Lottery is a government-sponsored game in which numbered tickets are sold for a chance to win a prize, normally money. It is the most widespread of all gambling games. Lotteries date back to ancient times. For example, keno slips from the Han dynasty of 205–187 BC are known to have been used for raising funds to construct towns and build the Great Wall of China.

In the seventeenth century, lotteries were common in the Low Countries, which relied on them to fund town fortifications and charitable projects. In England, Queen Elizabeth I chartered the first state lottery in 1567, directing profits to “reparation of the Havens and the Strength of the Realme.” Ticket prices were ten shillings, which was an extraordinary sum at that time. The word “lottery” is probably a calque on Middle Dutch lotterie, and may have come to mean the action of drawing lots.

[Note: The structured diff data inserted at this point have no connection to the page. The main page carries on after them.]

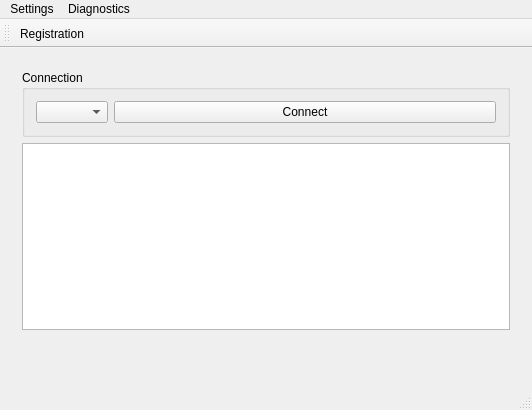
Before: the Qt Designer form mainwindow.ui in stepankuzmin/mole, drawn with Qt 5.
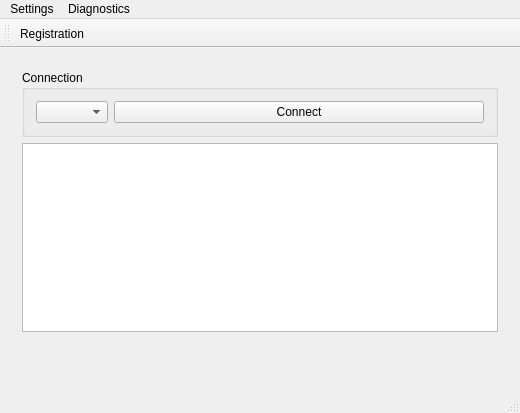
After: the same form once the commit is applied.

The edit to the form file:
```diff
--- a/mainwindow.ui
+++ b/mainwindow.ui
@@ -6,8 +6,8 @@
    <rect>
     <x>0</x>
     <y>0</y>
-    <width>532</width>
-    <height>410</height>
+    <width>520</width>
+    <height>413</height>
    </rect>
   </property>
   <property name="windowTitle">
@@ -76,7 +76,7 @@
     <rect>
      <x>0</x>
      <y>0</y>
-     <width>532</width>
+     <width>520</width>
      <height>18</height>
     </rect>
    </property>
```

Lotteries became popular in the United States in the nineteen-seventies, as a recession and then a long period of rising income inequality narrowed the gap between rich and poor, and health-care and pension costs rose. People were looking for a way to become wealthy without spending much of their own hard-earned income. The dream of a multimillion-dollar jackpot made winning the lottery seem a possible solution to life’s troubles. As a result, the number of people buying tickets rose dramatically. It’s not as if they are all winning, of course; most players don’t. But their purchases, combined with those of other buyers, contribute to the prizes available to a few lucky winners. And a percentage of the total pool of money contributed by bettors goes toward costs of organizing and promoting the lottery, as well as taxes and profits for the state or sponsor.